One of the issues that has hindered the progress of using Virtual Platforms for early software development is missing models. I recall seeing Axys Design's Maxsim tool back around 2001 and thinking how cool it was. All the user had to do was drag and drop models and wire them together to create a working Virtual Platform. At the time I was working at Axis Systems so we always called Axys "the other Axis". Axys was eventually acquired by ARM in 2004, but the block diagram editor still exists today in Fast Models from ARM. After the coolness of the demo wore off, I started thinking about the latest and greatest SoC being developed by Samsung, TI, or whoever, and realized that the library to drag-and-drop from probably was missing almost everything needed to create a complete SoC Virtual Platform. I'm sure the ARM CPU was there and probably the memories and a few relatively simple peripherals, but that was about it. Where would the rest of the models come from? Would the Virtual Platform for early software development always suffer from the Missing Model Syndrome?

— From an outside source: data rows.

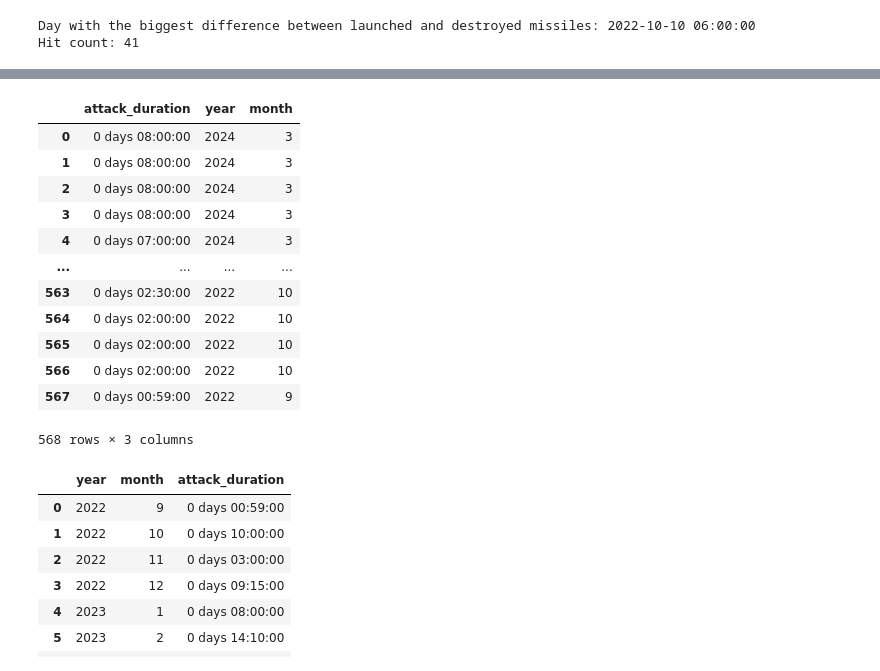
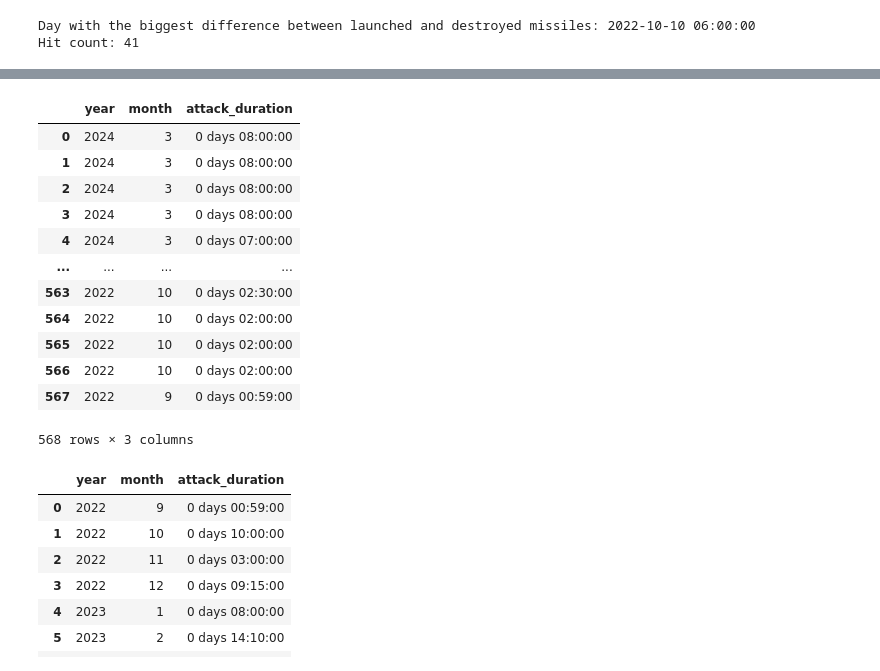
Before and after one commit to white-grudov/python_for_big_data_and_data_science, a Jupyter notebook: python_practice_9.ipynb, the cells around one changed output, grey strips where cells are left out. Cells and saved outputs as stored; diff of their text form; code cells hidden in the pictures.

```diff
--- a/python_practice_9.ipynb
+++ b/python_practice_9.ipynb
@@ -343,23 +343,23 @@ Hit count: 41
 # %%
 missile_attacks.loc[:, "attack_duration"] = missile_attacks["time_end"] - missile_attacks["time_start"]
 
 missile_attacks.loc[:, "year"] = missile_attacks["time_start"].dt.year
 missile_attacks.loc[:, "month"] = missile_attacks["time_start"].dt.month
 
-missile_attacks[["attack_duration", "year", "month"]]
+missile_attacks[["year", "month", "attack_duration"]]
 # %% [output]
-|  | attack_duration | year | month |
-| 0 | 0 days 08:00:00 | 2024 | 3 |
-| 1 | 0 days 08:00:00 | 2024 | 3 |
-| 2 | 0 days 08:00:00 | 2024 | 3 |
-| 3 | 0 days 08:00:00 | 2024 | 3 |
-| 4 | 0 days 07:00:00 | 2024 | 3 |
+|  | year | month | attack_duration |
+| 0 | 2024 | 3 | 0 days 08:00:00 |
+| 1 | 2024 | 3 | 0 days 08:00:00 |
+| 2 | 2024 | 3 | 0 days 08:00:00 |
+| 3 | 2024 | 3 | 0 days 08:00:00 |
+| 4 | 2024 | 3 | 0 days 07:00:00 |
 | ... | ... | ... | ... |
-| 563 | 0 days 02:30:00 | 2022 | 10 |
-| 564 | 0 days 02:00:00 | 2022 | 10 |
-| 565 | 0 days 02:00:00 | 2022 | 10 |
-| 566 | 0 days 02:00:00 | 2022 | 10 |
-| 567 | 0 days 00:59:00 | 2022 | 9 |
+| 563 | 2022 | 10 | 0 days 02:30:00 |
+| 564 | 2022 | 10 | 0 days 02:00:00 |
+| 565 | 2022 | 10 | 0 days 02:00:00 |
+| 566 | 2022 | 10 | 0 days 02:00:00 |
+| 567 | 2022 | 9 | 0 days 00:59:00 |
 568 rows × 3 columns
 # %%
 longest_attacks = missile_attacks.groupby(["year", "month"])["attack_duration"].max().reset_index(name="attack_duration")
```
Also changed, not shown: parts of 1 cell of this notebook.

Over the years it seems a few different approaches have been taken to address the case of the missing models.
The first is to simply brute force as many models as possible to cut down on the number of missing models. This approach is a lot of work, but results in a useful library of models with far more coverage. A drawback of this approach is that SoC designs will always have custom blocks that are the differentiating features of a device (and usually the most complex ones) so there is no way to cover the models for all of the new or proprietary design blocks. Another drawback is that all of the effort is in the model library so the models tend to be closed source or black box models that cannot be modified by the user. The bummer for users is they are now picking tools based on model availability, not based on what they really want to use the models for.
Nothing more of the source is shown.